San Jacinto College faculty spotlight: Geology brings life of exploration for Malcolm Sadler
Jeannie Peng-Armao -- October 25, 2012
PASADENA, Texas – Geology is more than just the study of rocks. To San Jacinto College geology professor Malcolm Sadler, it’s the study of the environment that surrounds us. Sadler’s field of study has taken him across the globe, an adventure he aims to pass on to his students as he and his science and math colleagues produce the next generation of science, technology, engineering, and math (STEM) graduates.
Q. What inspired your interest in geology?
A. I grew up on a 400-acre farm in south-central Kentucky. Our driveway was a fourth of a mile off of the road, and I would go to the “first curve” (as I called it) to look for rocks as a kid. I found a lot of cool little fossils but didn’t really understand what they were or how they arrived there.
I didn’t give geology a second thought until I was a senior in high school, when we were asked to do an English paper, and I talked about the different layers of the Earth.

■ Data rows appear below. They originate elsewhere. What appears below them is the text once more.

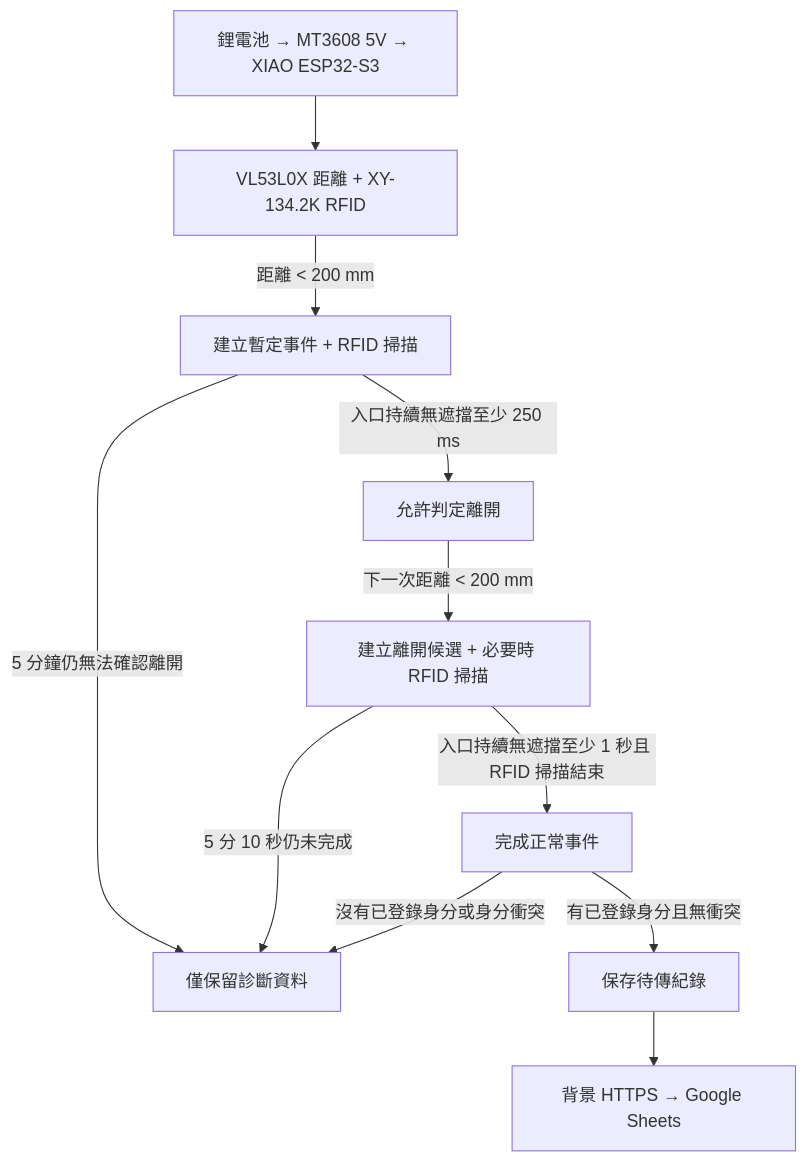
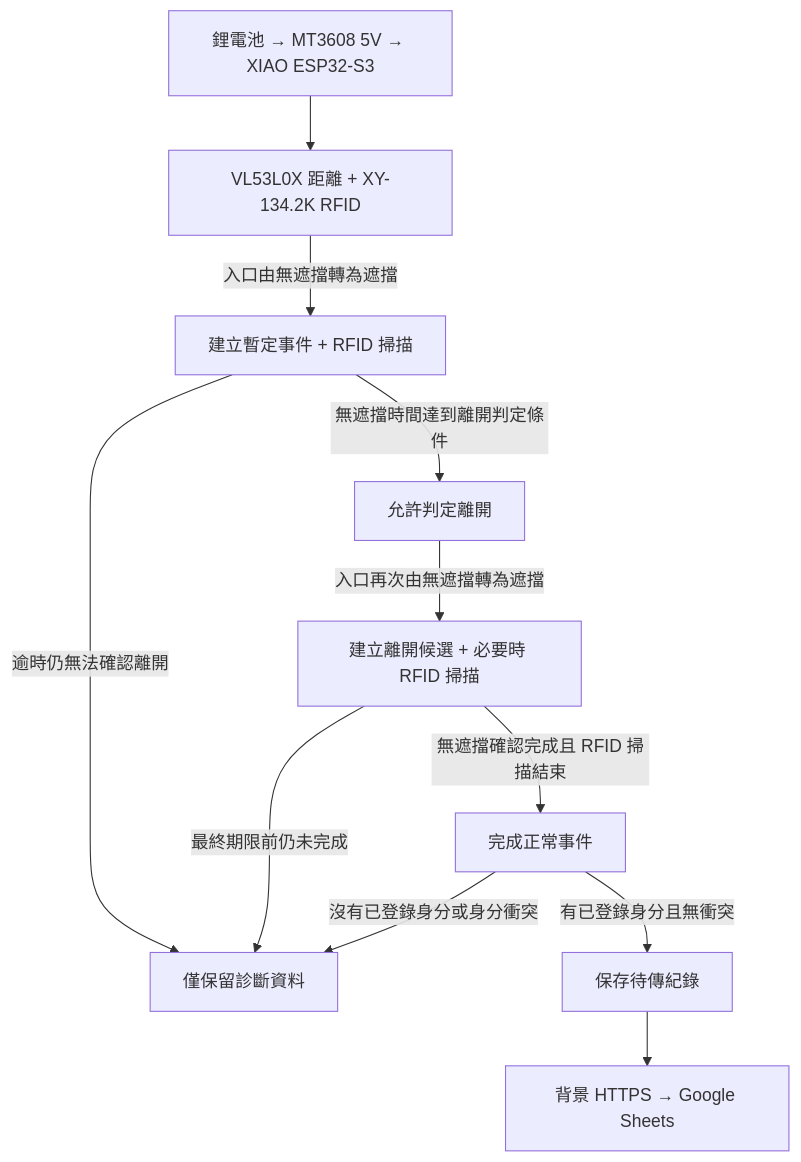
Before and after one commit to ziv50109/smart-litter-cabinet: the diagram in README.zh-TW.md, drawn with Mermaid. The commit also changed other lines of this file and 6 other files, not shown here.

````diff
--- a/README.zh-TW.md
+++ b/README.zh-TW.md
@@ -11,13 +11,13 @@
 ```mermaid
 flowchart TD
     Power[鋰電池 → MT3608 5V → XIAO ESP32-S3] --> Sensors[VL53L0X 距離 + XY-134.2K RFID]
-    Sensors -->|距離 < 200 mm| Entry[建立暫定事件 + RFID 掃描]
-    Entry -->|入口持續無遮擋至少 250 ms| Armed[允許判定離開]
-    Armed -->|下一次距離 < 200 mm| Exit[建立離開候選 + 必要時 RFID 掃描]
-    Exit -->|入口持續無遮擋至少 1 秒且 RFID 掃描結束| Resolve[完成正常事件]
-    Entry -->|5 分鐘仍無法確認離開| Diagnostic[僅保留診斷資料]
-    Exit -->|5 分 10 秒仍未完成| Diagnostic
+    Sensors -->|入口由無遮擋轉為遮擋| Entry[建立暫定事件 + RFID 掃描]
+    Entry -->|無遮擋時間達到離開判定條件| Armed[允許判定離開]
+    Armed -->|入口再次由無遮擋轉為遮擋| Exit[建立離開候選 + 必要時 RFID 掃描]
+    Exit -->|無遮擋確認完成且 RFID 掃描結束| Resolve[完成正常事件]
+    Entry -->|逾時仍無法確認離開| Diagnostic[僅保留診斷資料]
+    Exit -->|最終期限前仍未完成| Diagnostic
     Resolve -->|有已登錄身分且無衝突| Queue[保存待傳紀錄]
     Resolve -->|沒有已登錄身分或身分衝突| Diagnostic
     Queue --> Sheets[背景 HTTPS → Google Sheets]
 ```
````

I had my father, who had a wood shop, build a small wooden model of the Earth - a solid pine ball with a wedge cut out of it. I colored in the core, the mantle and the crust. I think it was after this experience that I was hooked on geology.
Q. Where did you attend university?
A. I attended Austin Peay State University from 1990 to 1994 and graduated cum laude with a Bachelor of Science in Geology in May 1994. I then went to Auburn University and graduated with a Master of Science in Geology in March 1997.
Q. After graduation, where did you work?
A. I ended up returning home to my father (on the farm) and worked for him during the summer planting beans and such. I taught geology classes at Austin Peay but the majority of my time was spent teaching geology classes at Fort Campbell Army Base. I taught soldiers and their families for about five years. I received a teaching assistantship at Auburn University and taught physical geology labs and occasionally taught a lecture for a full-time professor.
Q. Where has geology taken you geographically?
A. Where has geology not taken me geographically, is the real question. Places and countries I’ve visited include Iceland, Alaska, Hawaii, New Zealand, and Africa. I have also been through almost every state, with exception of North Dakota, and to almost every national park in America. Next year, China is on my calendar for a 20-day visit.
Q. What are some of the career paths in geology?
A. The real important one these days seems to be anything related to the environmental field, but students can also study volcanoes, earthquakes, rocks and minerals, exploration for oil, and all sorts of areas. You can even study to be a planetary geologist. I should say that geology is a culmination of many different scientific disciplines: physics, chemistry, biology, and definitely math. So, if one is interested in becoming a geologist, then they will need to be really good in all of these other disciplines as well as looking at rocks.
Q. Do you notice a shortage of geologists?
A. Many oil companies these days are hiring environmental geologists, and this seems to be a hot field, or so I’ve been told.
I trained to be a paleontologist and had every intention of working as a field geologist, after graduating from Austin Peay. However, I decided to go into the education field of geology.
Q. Why is teaching geology important to you?
A. I’ve always maintained that it’s incredibly difficult for most people to get out and explore their world, so I like to bring the world to my students… the geologic world, that is. In fact, I have traveled to so many places that, I tell my students, I could probably replace most geologic pictures (from their textbook) for those that I have taken myself. Of course, I’m biased as to geology. I think everyone should know at least something about this amazing Earth in which we all live.
About San Jacinto College
Surrounded by monuments of history, industries and maritime enterprises of today, and the space age of tomorrow, San Jacinto College has been serving the citizens of East Harris County, Texas, for more than 50 years. The Achieving the Dream Leader College is committed to the goals and aspirations of a diverse population of 30,000 students in more than 200 degree and certificate options, including university transfer and career preparation. Students also benefit from the College’s job training programs, renowned for meeting the needs of growing industries in the region. San Jacinto College graduates contribute nearly $630 million each year to the Texas workforce. San Jacinto College. Your Goals. Your College.
For more information about San Jacinto College, please call 281-998-6150, or follow us on Facebook and Twitter.